WHAT NEEDS TO BE DONE:
What lines in this listing contain the string "transition"? Report each one by copying it.
*** TASK INPUTS Section Begins ***
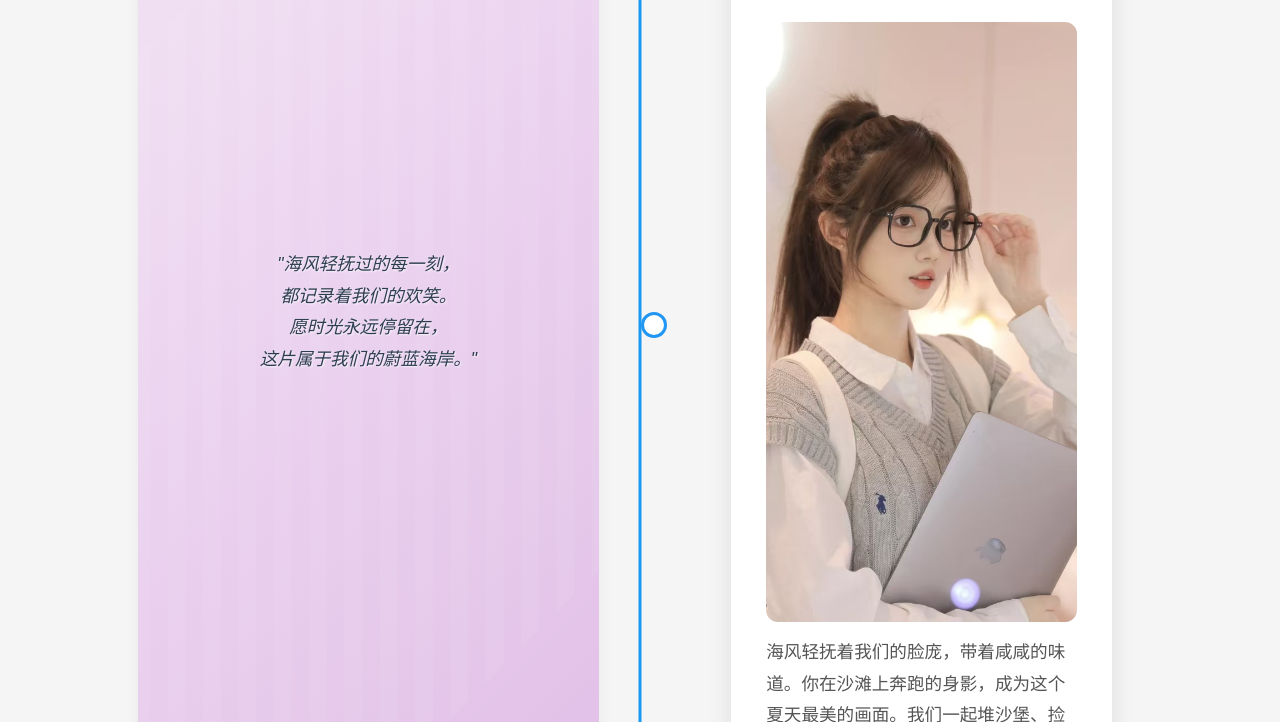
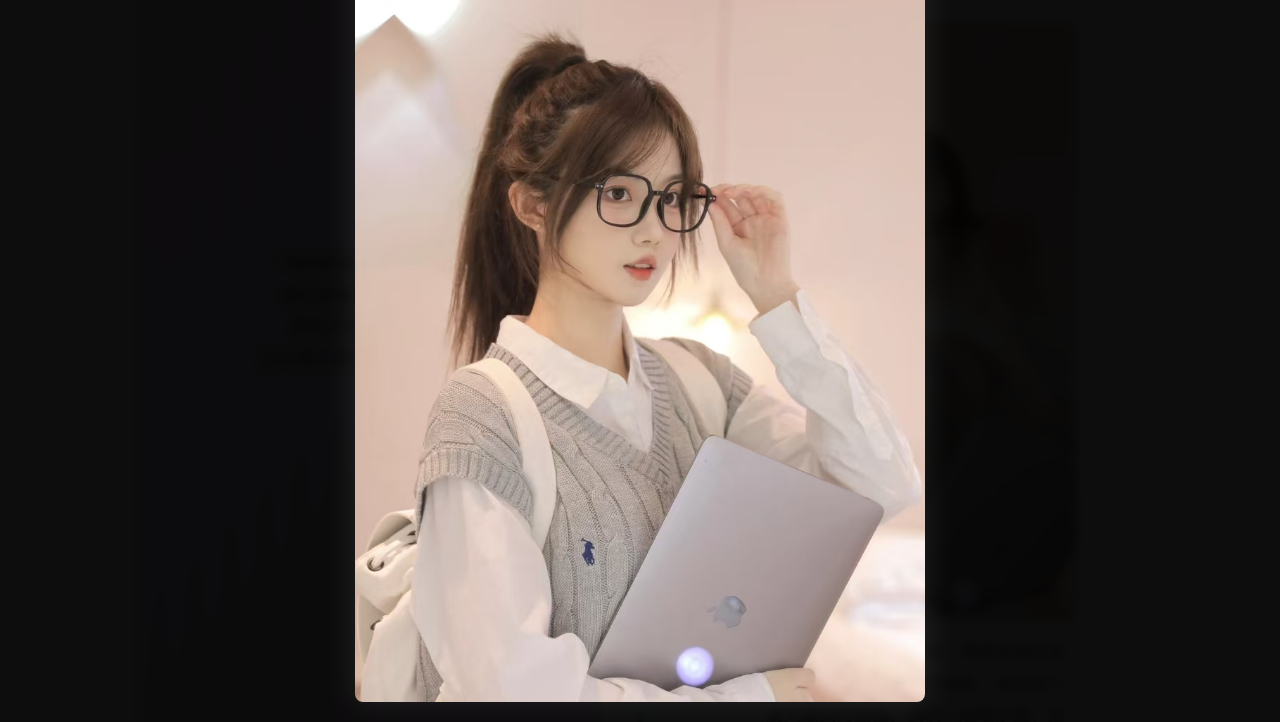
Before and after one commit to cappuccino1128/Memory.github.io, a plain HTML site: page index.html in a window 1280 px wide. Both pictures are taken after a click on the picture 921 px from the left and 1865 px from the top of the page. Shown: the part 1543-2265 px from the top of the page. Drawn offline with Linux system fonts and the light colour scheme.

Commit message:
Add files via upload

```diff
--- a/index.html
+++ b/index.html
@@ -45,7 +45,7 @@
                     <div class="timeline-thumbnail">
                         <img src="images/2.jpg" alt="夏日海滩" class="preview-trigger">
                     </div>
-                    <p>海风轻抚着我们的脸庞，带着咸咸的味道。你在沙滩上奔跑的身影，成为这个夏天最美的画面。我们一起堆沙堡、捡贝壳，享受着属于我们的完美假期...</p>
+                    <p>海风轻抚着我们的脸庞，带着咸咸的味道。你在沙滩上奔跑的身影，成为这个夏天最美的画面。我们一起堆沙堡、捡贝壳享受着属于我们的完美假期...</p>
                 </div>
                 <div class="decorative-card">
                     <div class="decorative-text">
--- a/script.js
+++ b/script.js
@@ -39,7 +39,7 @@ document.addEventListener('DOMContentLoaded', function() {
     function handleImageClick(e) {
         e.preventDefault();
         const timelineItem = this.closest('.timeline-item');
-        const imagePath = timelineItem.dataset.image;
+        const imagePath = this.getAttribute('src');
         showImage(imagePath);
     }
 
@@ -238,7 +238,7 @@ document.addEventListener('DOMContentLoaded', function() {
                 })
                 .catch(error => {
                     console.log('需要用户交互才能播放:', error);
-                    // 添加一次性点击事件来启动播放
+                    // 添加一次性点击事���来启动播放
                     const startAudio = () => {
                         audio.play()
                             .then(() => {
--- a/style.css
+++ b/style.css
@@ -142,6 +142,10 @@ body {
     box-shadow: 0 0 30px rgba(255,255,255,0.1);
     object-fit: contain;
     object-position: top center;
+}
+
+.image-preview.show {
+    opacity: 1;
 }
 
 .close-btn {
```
*** TASK INPUTS Section Ends ***
*** TASK INPUTS Section Begins ***
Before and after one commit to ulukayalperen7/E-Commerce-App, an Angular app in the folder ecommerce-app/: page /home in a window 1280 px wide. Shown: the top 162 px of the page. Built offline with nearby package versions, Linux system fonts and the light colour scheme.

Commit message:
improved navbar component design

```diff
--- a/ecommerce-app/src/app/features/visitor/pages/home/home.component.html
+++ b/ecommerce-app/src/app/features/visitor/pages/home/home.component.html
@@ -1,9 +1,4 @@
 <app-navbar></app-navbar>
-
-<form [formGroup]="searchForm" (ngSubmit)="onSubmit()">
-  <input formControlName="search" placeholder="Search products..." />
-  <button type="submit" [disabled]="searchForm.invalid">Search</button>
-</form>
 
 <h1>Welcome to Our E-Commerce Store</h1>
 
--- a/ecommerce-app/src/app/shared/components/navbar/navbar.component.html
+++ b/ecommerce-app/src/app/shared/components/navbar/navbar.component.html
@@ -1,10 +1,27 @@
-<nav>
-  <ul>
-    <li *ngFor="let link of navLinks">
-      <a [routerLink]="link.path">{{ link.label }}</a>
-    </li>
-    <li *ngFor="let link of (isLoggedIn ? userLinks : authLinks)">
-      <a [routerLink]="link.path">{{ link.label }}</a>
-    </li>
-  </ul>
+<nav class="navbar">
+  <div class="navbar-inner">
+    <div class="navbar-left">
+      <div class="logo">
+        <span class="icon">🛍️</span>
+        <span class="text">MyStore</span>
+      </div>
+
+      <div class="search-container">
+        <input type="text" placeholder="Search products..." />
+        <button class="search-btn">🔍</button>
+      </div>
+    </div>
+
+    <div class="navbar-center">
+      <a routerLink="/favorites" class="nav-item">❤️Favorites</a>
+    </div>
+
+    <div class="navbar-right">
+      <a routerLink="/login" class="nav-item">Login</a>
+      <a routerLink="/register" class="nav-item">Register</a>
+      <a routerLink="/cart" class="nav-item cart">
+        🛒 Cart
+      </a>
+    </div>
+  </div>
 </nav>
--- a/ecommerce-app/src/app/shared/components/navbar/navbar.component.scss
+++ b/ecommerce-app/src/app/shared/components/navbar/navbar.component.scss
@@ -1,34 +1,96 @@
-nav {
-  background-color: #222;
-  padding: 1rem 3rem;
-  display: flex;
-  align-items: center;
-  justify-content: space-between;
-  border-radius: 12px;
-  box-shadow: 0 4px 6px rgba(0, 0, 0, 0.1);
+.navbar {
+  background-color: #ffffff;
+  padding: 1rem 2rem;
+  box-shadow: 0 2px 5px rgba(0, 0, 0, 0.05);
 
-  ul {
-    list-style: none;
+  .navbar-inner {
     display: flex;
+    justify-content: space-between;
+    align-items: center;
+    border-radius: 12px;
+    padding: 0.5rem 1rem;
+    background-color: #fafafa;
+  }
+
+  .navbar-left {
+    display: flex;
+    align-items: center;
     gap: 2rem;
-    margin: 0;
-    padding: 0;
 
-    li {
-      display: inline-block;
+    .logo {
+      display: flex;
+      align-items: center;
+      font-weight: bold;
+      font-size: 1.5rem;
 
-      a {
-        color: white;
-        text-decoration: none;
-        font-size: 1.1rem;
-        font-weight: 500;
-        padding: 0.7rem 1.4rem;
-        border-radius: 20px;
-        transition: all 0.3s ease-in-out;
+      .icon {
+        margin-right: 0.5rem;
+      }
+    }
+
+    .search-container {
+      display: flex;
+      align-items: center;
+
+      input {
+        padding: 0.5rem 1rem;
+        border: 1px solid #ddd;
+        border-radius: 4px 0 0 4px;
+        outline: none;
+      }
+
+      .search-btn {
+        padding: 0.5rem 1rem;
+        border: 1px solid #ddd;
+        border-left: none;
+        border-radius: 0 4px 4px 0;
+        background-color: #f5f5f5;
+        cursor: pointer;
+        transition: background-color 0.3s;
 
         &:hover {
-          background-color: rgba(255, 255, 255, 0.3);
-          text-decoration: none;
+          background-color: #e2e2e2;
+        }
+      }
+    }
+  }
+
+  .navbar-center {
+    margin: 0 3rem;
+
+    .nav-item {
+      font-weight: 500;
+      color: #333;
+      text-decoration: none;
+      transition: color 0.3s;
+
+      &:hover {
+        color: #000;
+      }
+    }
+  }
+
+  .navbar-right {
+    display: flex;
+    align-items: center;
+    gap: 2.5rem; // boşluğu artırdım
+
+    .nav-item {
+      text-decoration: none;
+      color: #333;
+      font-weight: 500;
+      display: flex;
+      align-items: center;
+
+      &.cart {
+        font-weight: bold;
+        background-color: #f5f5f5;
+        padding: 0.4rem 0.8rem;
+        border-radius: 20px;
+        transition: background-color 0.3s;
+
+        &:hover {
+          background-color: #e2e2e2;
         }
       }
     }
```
*** TASK INPUTS Section Ends ***
TASK SOLUTION:
-        transition: all 0.3s ease-in-out;
+        transition: background-color 0.3s;
+      transition: color 0.3s;
+        transition: background-color 0.3s;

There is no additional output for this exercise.